▼▼▼

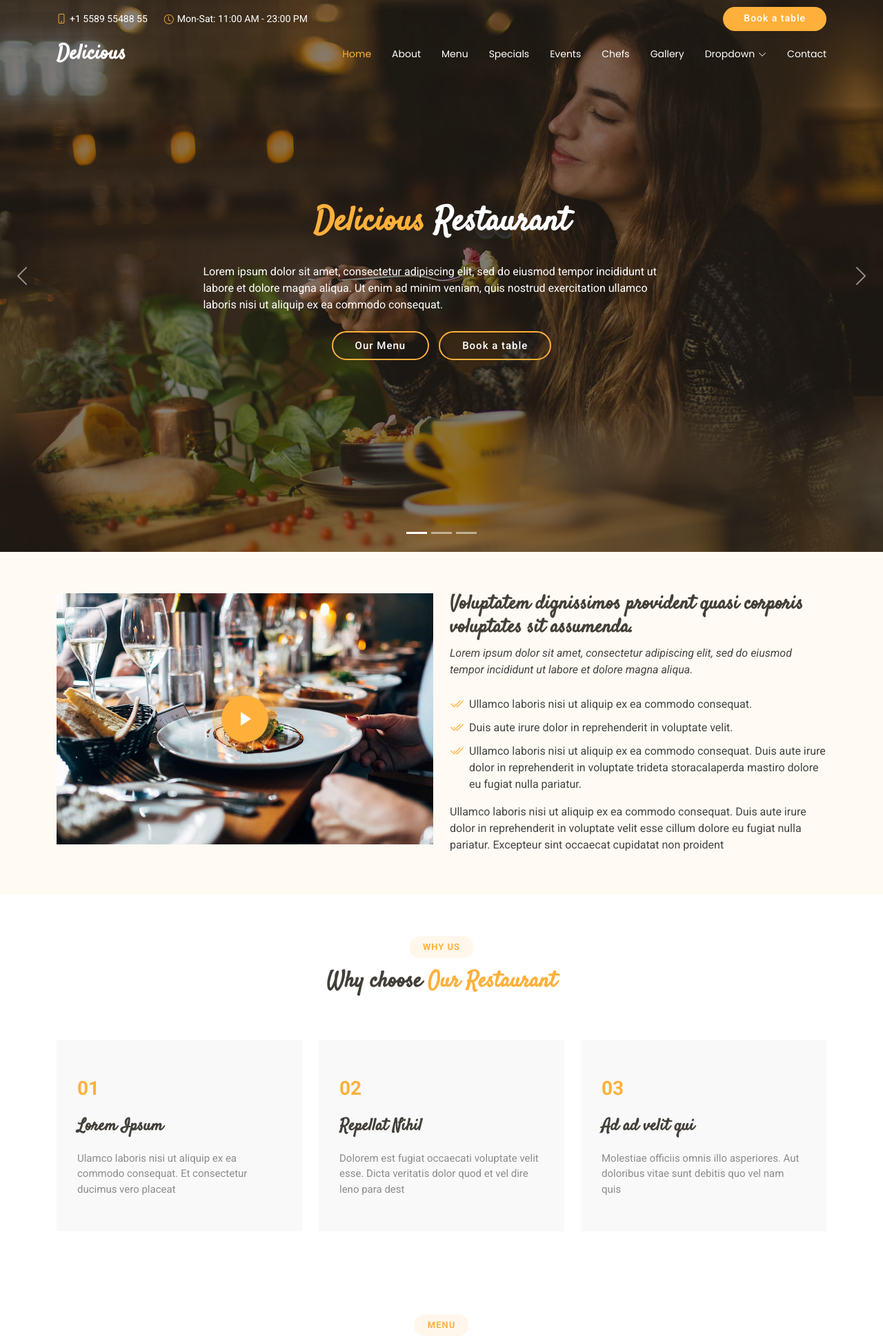
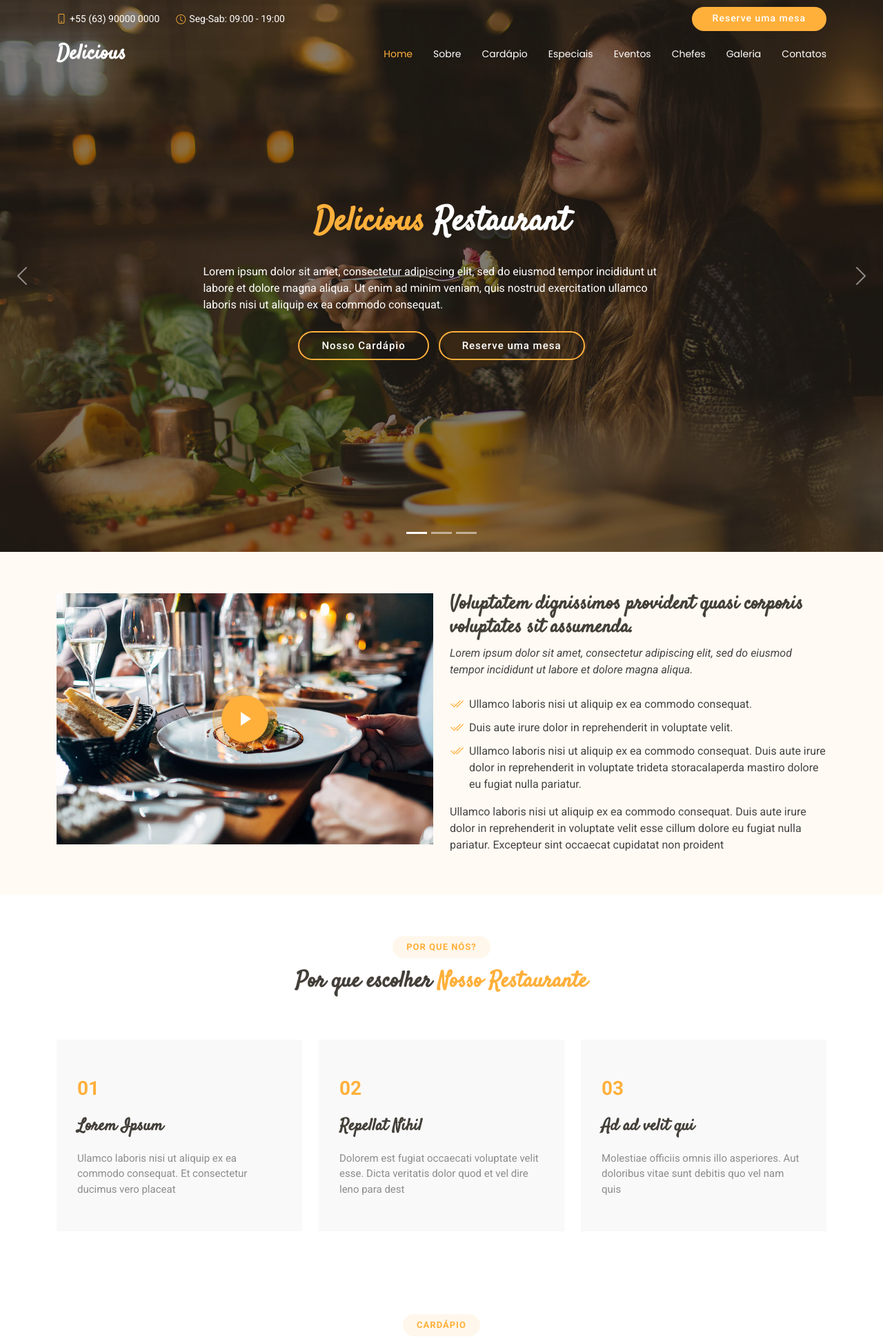
Before and after one commit to assisDaniel/projeto-restaurante, a Django app: page / in a window 1280 px wide. Shown: the top 1941 px of the page at 69% size. Run offline with Django 5.2, Linux system fonts and the light colour scheme; some libraries are stand-ins or nearby versions.

Commit message:
Translation to portuguese

```diff
--- a/restaurante/templates/index.html
+++ b/restaurante/templates/index.html
@@ -5,7 +5,7 @@
 <head>
   <meta charset="utf-8">
   <meta content="width=device-width, initial-scale=1.0" name="viewport">
-  <title>Personal Project</title>
+  <title>Projeto Pessoal</title>
   <meta name="description" content="">
   <meta name="keywords" content="">
 
@@ -44,17 +44,17 @@
     <div class="topbar d-flex align-items-center">
       <div class="container d-flex justify-content-end justify-content-md-between">
         <div class="contact-info d-flex align-items-center">
-          <i class="bi bi-phone d-flex align-items-center d-none d-lg-block"><span>+1 5589 55488 55</span></i>
-          <i class="bi bi-clock ms-4 d-none d-lg-flex align-items-center"><span>Mon-Sat: 11:00 AM - 23:00 PM</span></i>
+          <i class="bi bi-phone d-flex align-items-center d-none d-lg-block"><span>+55 (63) 90000 0000</span></i>
+          <i class="bi bi-clock ms-4 d-none d-lg-flex align-items-center"><span>Seg-Sab: 09:00 - 19:00</span></i>
         </div>
-        <a href="#book-a-table" class="cta-btn">Book a table</a>
+        <a href="#reserve-uma-mesa" class="cta-btn">Reserve uma mesa</a>
       </div>
     </div><!-- End Top Bar -->
 
     <div class="branding d-flex align-items-cente">
 
       <div class="container position-relative d-flex align-items-center justify-content-between">
-        <a href="index.html" class="logo d-flex align-items-center">
+        <a href="{% url 'home' %}" class="logo d-flex align-items-center">
           <!-- Uncomment the line below if you also wish to use an image logo -->
           <!-- <img src="{% static 'img/logo.png' %}" alt=""> -->
           <h1 class="sitename">Delicious</h1>
@@ -63,13 +63,13 @@
         <nav id="navmenu" class="navmenu">
           <ul>
             <li><a href="#hero" class="active">Home</a></li>
-            <li><a href="#about">About</a></li>
-            <li><a href="#menu">Menu</a></li>
-            <li><a href="#specials">Specials</a></li>
-            <li><a href="#events">Events</a></li>
-            <li><a href="#chefs">Chefs</a></li>
-            <li><a href="#gallery">Gallery</a></li>
-            <li class="dropdown"><a href="#"><span>Dropdown</span> <i class="bi bi-chevron-down toggle-dropdown"></i></a>
+            <li><a href="#sobre">Sobre</a></li>
+            <li><a href="#cardapio">Cardápio</a></li>
+            <li><a href="#especiais">Especiais</a></li>
+            <li><a href="#eventos">Eventos</a></li>
+            <li><a href="#chefes">Chefes</a></li>
+            <li><a href="#galeria">Galeria</a></li>
+            <!-- <li class="dropdown"><a href="#"><span>Dropdown</span> <i class="bi bi-chevron-down toggle-dropdown"></i></a>
               <ul>
                 <li><a href="#">Dropdown 1</a></li>
                 <li class="dropdown"><a href="#"><span>Deep Dropdown</span> <i class="bi bi-chevron-down toggle-dropdown"></i></a>
@@ -85,8 +85,8 @@
                 <li><a href="#">Dropdown 3</a></li>
                 <li><a href="#">Dropdown 4</a></li>
               </ul>
-            </li>
-            <li><a href="#contact">Contact</a></li>
+            </li> -->
+            <li><a href="#contatos">Contatos</a></li>
           </ul>
           <i class="mobile-nav-toggle d-xl-none bi bi-list"></i>
         </nav>
@@ -110,8 +110,8 @@
             <h2><span>Delicious</span> Restaurant</h2>
             <p>Lorem ipsum dolor sit amet, consectetur adipiscing elit, sed do eiusmod tempor incididunt ut labore et dolore magna aliqua. Ut enim ad minim veniam, quis nostrud exercitation ullamco laboris nisi ut aliquip ex ea commodo consequat.</p>
             <div>
-              <a href="#menu" class="btn-get-started">Our Menu</a>
-              <a href="#book-a-table" class="btn-get-started">Book a table</a>
+              <a href="#cardapio" class="btn-get-started">Nosso Cardápio</a>
+              <a href="#reserve-uma-mesa" class="btn-get-started">Reserve uma mesa</a>
             </div>
           </div>
         </div><!-- End Carousel Item -->
@@ -122,8 +122,8 @@
             <h2>At vero eos et accusamus</h2>
             <p>Nam libero tempore, cum soluta nobis est eligendi optio cumque nihil impedit quo minus id quod maxime placeat facere possimus, omnis voluptas assumenda est, omnis dolor repellendus. Temporibus autem quibusdam et aut officiis debitis aut.</p>
             <div>
-              <a href="#menu" class="btn-get-started">Our Menu</a>
-              <a href="#book-a-table" class="btn-get-started">Book a table</a>
+              <a href="#cardapio" class="btn-get-started">Nosso cardápio</a>
+              <a href="#reserve-uma-mesa" class="btn-get-started">Reserve uma mesa</a>
             </div>
           </div>
         </div><!-- End Carousel Item -->
@@ -134,8 +134,8 @@
             <h2>Temporibus autem quibusdam</h2>
             <p>Beatae vitae dicta sunt explicabo. Nemo enim ipsam voluptatem quia voluptas sit aspernatur aut odit aut fugit, sed quia consequuntur magni dolores eos qui ratione voluptatem sequi nesciunt omnis iste natus error sit voluptatem accusantium.</p>
             <div>
-              <a href="#menu" class="btn-get-started">Our Menu</a>
-              <a href="#book-a-table" class="btn-get-started">Book a table</a>
+              <a href="#cardapio" class="btn-get-started">Nosso cardápio</a>
+              <a href="#reserve-uma-mesa" class="btn-get-started">Reserve uma mesa</a>
             </div>
           </div>
         </div><!-- End Carousel Item -->
@@ -155,7 +155,7 @@
     </section><!-- /Hero Section -->
 
     <!-- About Section -->
-    <section id="about" class="about section light-background">
+    <section id="sobre" class="about section light-background">
 
       <div class="container">
 
@@ -191,8 +191,8 @@
 
       <!-- Section Title -->
       <div class="container section-title" data-aos="fade-up">
-        <h2>Why Us</h2>
-        <div><span>Why choose</span> <span class="description-title">Our Restaurant</span></div>
+        <h2>Por que nós?</h2>
+        <div><span>Por que escolher</span> <span class="description-title">Nosso Restaurante</span></div>
       </div><!-- End Section Title -->
 
       <div class="container">
@@ -230,12 +230,12 @@
     </section><!-- /Why Us Section -->
 
     <!-- Menu Section -->
-    <section id="menu" class="menu section">
+    <section id="cardapio" class="menu section">
 
       <!-- Section Title -->
       <div class="container section-title" data-aos="fade-up">
-        <h2>Menu</h2>
-        <div><span>Check Our Tasty</span> <span class="description-title">Menu</span></div>
+        <h2>Cardápio</h2>
+        <div><span>Confira Nosso Delicioso</span> <span class="description-title">Cardápio</span></div>
       </div><!-- End Section Title -->
 
       <div class="container isotope-layout" data-default-filter="*" data-layout="masonry" data-sort="original-order">
@@ -350,12 +350,12 @@
     </section><!-- /Menu Section -->
 
     <!-- Specials Section -->
-    <section id="specials" class="specials section">
+    <section id="especiais" class="specials section">
 
       <!-- Section Title -->
       <div class="container section-title" data-aos="fade-up">
-        <h2>Specials</h2>
-        <div><span>Check Our</span> <span class="description-title">Specials</span></div>
+        <h2>Especiais</h2>
+        <div><span>Confira nossos</span> <span class="description-title">Especiais</span></div>
       </div><!-- End Section Title -->
 
       <div class="container" data-aos="fade-up" data-aos-delay="100">
@@ -364,19 +364,19 @@
           <div class="col-lg-3">
             <ul class="nav nav-tabs flex-column">
               <li class="nav-item">
-                <a class="nav-link active show" data-bs-toggle="tab" href="#specials-tab-1">Modi sit est</a>
+                <a class="nav-link active show" data-bs-toggle="tab" href="#especiais-tab-1">Modi sit est</a>
               </li>
               <li class="nav-item">
-                <a class="nav-link" data-bs-toggle="tab" href="#specials-tab-2">Unde praesentium sed</a>
+                <a class="nav-link" data-bs-toggle="tab" href="#especiais-tab-2">Unde praesentium sed</a>
               </li>
               <li class="nav-item">
-                <a class="nav-link" data-bs-toggle="tab" href="#specials-tab-3">Pariatur explicabo vel</a>
+                <a class="nav-link" data-bs-toggle="tab" href="#especiais-tab-3">Pariatur explicabo vel</a>
               </li>
               <li class="nav-item">
-                <a class="nav-link" data-bs-toggle="tab" href="#specials-tab-4">Nostrum qui quasi</a>
+                <a class="nav-link" data-bs-toggle="tab" href="#especiais-tab-4">Nostrum qui quasi</a>
               </li>
               <li class="nav-item">
-                <a class="nav-link" data-bs-toggle="tab" href="#specials-tab-5">Iusto ut expedita aut</a>
+                <a class="nav-link" data-bs-toggle="tab" href="#especiais-tab-5">Iusto ut expedita aut</a>
               </li>
             </ul>
           </div>
@@ -451,7 +451,7 @@
     </section><!-- /Specials Section -->
 
     <!-- Events Section -->
-    <section id="events" class="events section">
+    <section id="eventos" class="events section">
 
       <img class="slider-bg" src="{% static 'img/events-bg.jpg' %}" alt="" data-aos="fade-in">
 
@@ -565,12 +565,12 @@
     </section><!-- /Events Section -->
 
     <!-- Book A Table Section -->
-    <section id="book-a-table" class="book-a-table section">
+    <section id="reserve-uma-mesa" class="book-a-table section">
 
       <!-- Section Title -->
       <div class="container section-title" data-aos="fade-up">
-        <h2>Book A Table</h2>
-        <div><span>Book a</span> <span class="description-title">Table</span></div>
+        <h2>Reserve Uma Mesa</h2>
+        <div><span>Reserve uma</span> <span class="description-title">Mesa</span></div>
       </div><!-- End Section Title -->
 
       <div class="container">
@@ -622,12 +622,12 @@
     </section><!-- /Book A Table Section -->
 
     <!-- Gallery Section -->
-    <section id="gallery" class="gallery section">
+    <section id="galeria" class="gallery section">
 
       <!-- Section Title -->
       <div class="container section-title" data-aos="fade-up">
-        <h2>Gallery</h2>
-        <div><span>Some photos from</span> <span class="description-title">Our Restaurant</span></div>
+        <h2>Galeria</h2>
+        <div><span>Algumas fotos do</span> <span class="description-title">Nosso Restaurante</span></div>
       </div><!-- End Section Title -->
 
       <div class="container-fluid" data-aos="fade-up" data-aos-delay="100">
@@ -705,12 +705,12 @@
     </section><!-- /Gallery Section -->
 
     <!-- Chefs Section -->
-    <section id="chefs" class="chefs section">
+    <section id="chefes" class="chefs section">
 
       <!-- Section Title -->
       <div class="container section-title" data-aos="fade-up">
-        <h2>Chefs</h2>
-        <div><span>Our Professional</span> <span class="description-title">Chefs</span></div>
+        <h2>Chefes</h2>
+        <div><span>Nossos</span> <span class="description-title">Chefes</span> <span>Profissionais</span></div>
       </div><!-- End Section Title -->
 
       <div class="container">
@@ -885,16 +885,16 @@
     </section><!-- /Testimonials Section -->
 
     <!-- Contact Section -->
-    <section id="contact" class="contact section">
+    <section id="contatos" class="contact section">
 
       <!-- Section Title -->
       <div class="container section-title" data-aos="fade-up">
-        <h2>Contact</h2>
-        <div><span>Check Our</span> <span class="description-title">Contact</span></div>
+        <h2>Contatos</h2>
+        <div><span>Confira Nossos</span> <span class="description-title">Contatos</span></div>
       </div><!-- End Section Title -->
 
       <div class="mb-5">
-        <iframe style="width: 100%; height: 400px;" src="https://www.google.com/maps/embed?pb=!1m14!1m8!1m3!1d12097.433213460943!2d-74.0062269!3d40.7101282!3m2!1i1024!2i768!4f13.1!3m3!1m2!1s0x0%3A0xb89d1fe6bc499443!2sDowntown+Conference+Center!5e0!3m2!1smk!2sbg!4v1539943755621" frameborder="0" allowfullscreen=""></iframe>
+        <iframe src="https://www.google.com/maps/embed?pb=!1m14!1m8!1m3!1d7853.843812682287!2d-48.3352869!3d-10.1869974!3m2!1i1024!2i768!4f13.1!3m3!1m2!1s0x9324cb43e0ce5b85%3A0x4ac32dd0236fe5e!2zUHJhw6dhIGRvcyBHaXJhc3PDs2lz!5e0!3m2!1spt-BR!2sbr!4v1733752640901!5m2!1spt-BR!2sbr" width="100%" height="400" frameborder="0" allowfullscreen=""></iframe>
       </div><!-- End Google Maps -->
 
       <div class="container" data-aos="fade">
@@ -904,14 +904,14 @@
           <div class="col-lg-4">
 
             <div class="info">
-              <h3>Get in touch</h3>
+              <h3>Entre em contato</h3>
               <p>Et id eius voluptates atque nihil voluptatem enim in tempore minima sit ad mollitia commodi minus.</p>
 
               <div class="info-item d-flex">
                 <i class="bi bi-geo-alt flex-shrink-0"></i>
                 <div>
-                  <h4>Location:</h4>
-                  <p>A108 Adam Street, New York, NY 535022</p>
+                  <h4>Localização:</h4>
+                  <p>Av. Joaquim Teotônio Segurado, s/n - Plano Diretor Sul, Palmas - TO, 77001-036</p>
                 </div>
               </div><!-- End Info Item -->
 
@@ -919,7 +919,7 @@
                 <i class="bi bi-envelope flex-shrink-0"></i>
                 <div>
                   <h4>Email:</h4>
-                  <p>info@example.com</p>
+                  <p>restaurante@example.com</p>
                 </div>
               </div><!-- End Info Item -->
 
@@ -927,7 +927,7 @@
                 <i class="bi bi-phone flex-shrink-0"></i>
                 <div>
                   <h4>Call:</h4>
-                  <p>+1 5589 55488 55</p>
+                  <p>+55 (63) 90000 0000</p>
                 </div>
               </div><!-- End Info Item -->
 
```
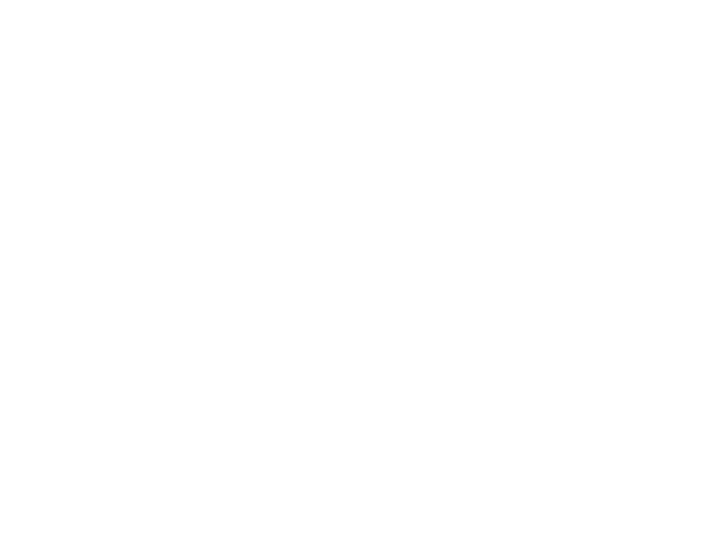
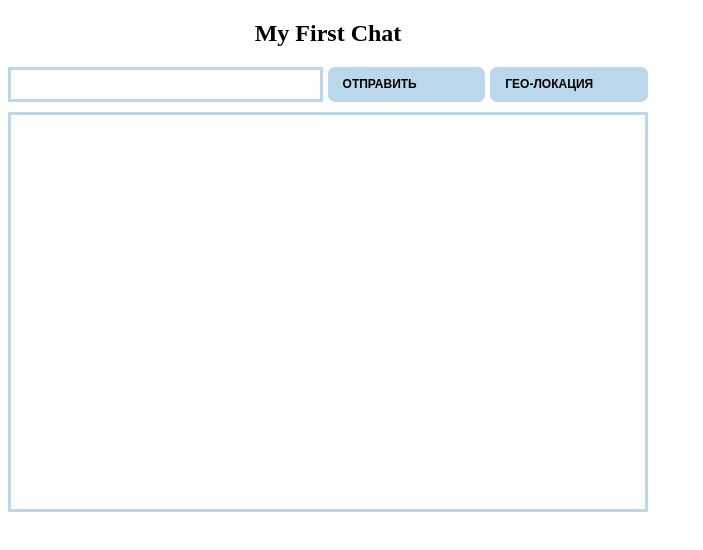
Before and after one commit to AlexanderPron/moduleC6_homework, a plain HTML site: page C6-6 Final/index.html in a window 1280 px wide. Shown: the whole page, without its empty margins (0-703 px from the left). Drawn offline with Linux system fonts and the light colour scheme.

Commit message:
Add files via upload

```diff
--- a/C6-6 Final/index.html
+++ b/C6-6 Final/index.html
@@ -3,10 +3,24 @@
 <head>
     <meta charset="UTF-8">
     <meta name="viewport" content="width=device-width, initial-scale=1.0">
-    <title></title>
+    <title>Chat</title>
     <link rel="stylesheet" href="style.css">
 </head>
 <body>
+    <div class="chat-div">
+        <div class="title-div"><h2>My First Chat</h2></div>
+        <div class="msg-btn">
+            <form class = "form" action="">
+                <input class = "msg" type="text">
+                <button class = "btn"><div class="btn_text">Отправить</div></button>
+                <button class = "btn"><div class="btn_text">Гео-локация</div></button>
+            </form>
+        </div>
+        <div class="dialog-div">
+            <div class="client-div"></div>
+            <div class="server-div"></div>
+        </div>
 
+    </div>
 </body>
 </html>
--- a/C6-6 Final/style.css
+++ b/C6-6 Final/style.css
@@ -1,3 +1,68 @@
-*{
+* {
+    box-sizing: border-box;
+}
+.chat-div {
+    display: block;
+    width: 50vw;
+}
+.title-div {
+    text-align: center;
+}
+.form {
+    width: 100%;
+    display: flex;
+}
+.msg {
+    font-size: 12px;
+    line-height: 15px;
+    width: 50%;
+    border: 3px solid #bad7ec;
+}
+.msg:focus {
+    outline: none;
+}
+.dialog-div {
+    margin-top: 10px;
+    width: 100%;
+    height: 400px;
+    border: 3px solid #bad7ec;
+    overflow-y: auto;
 
 }
+
+
+
+
+.btn {
+    width: 25%;
+    padding: 0;
+    background-color: transparent;
+    border: none;
+    outline: none;
+    -webkit-tap-highlight-color: transparent;
+    box-shadow: none;
+    cursor: pointer;
+
+    display: flex;
+    margin: 0 0 0 5px;
+    padding: 10px 15px;
+    border-radius: 7px;
+    font-size: 12px;
+    line-height: 15px;
+    text-transform: uppercase;
+    color: black;
+    background: #bad7ec;
+    transition: 0.3s;
+
+}
+
+.btn:hover {
+    box-shadow: 0px 2px 8px 2px rgba(141,150,178,.3);
+    transform: scale(1.05);
+}
+.btn_text {
+    font-weight: bold;
+}
+.form {
+    display: inline-flex;
+}
```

▲▲▲

Your task is to copy each line of the material that contains the word "html".

--- a/restaurante/templates/index.html
+++ b/restaurante/templates/index.html
-        <a href="index.html" class="logo d-flex align-items-center">
Before and after one commit to AlexanderPron/moduleC6_homework, a plain HTML site: page C6-6 Final/index.html in a window 1280 px wide. Shown: the whole page, without its empty margins (0-703 px from the left). Drawn offline with Linux system fonts and the light colour scheme.
--- a/C6-6 Final/index.html
+++ b/C6-6 Final/index.html
 </html>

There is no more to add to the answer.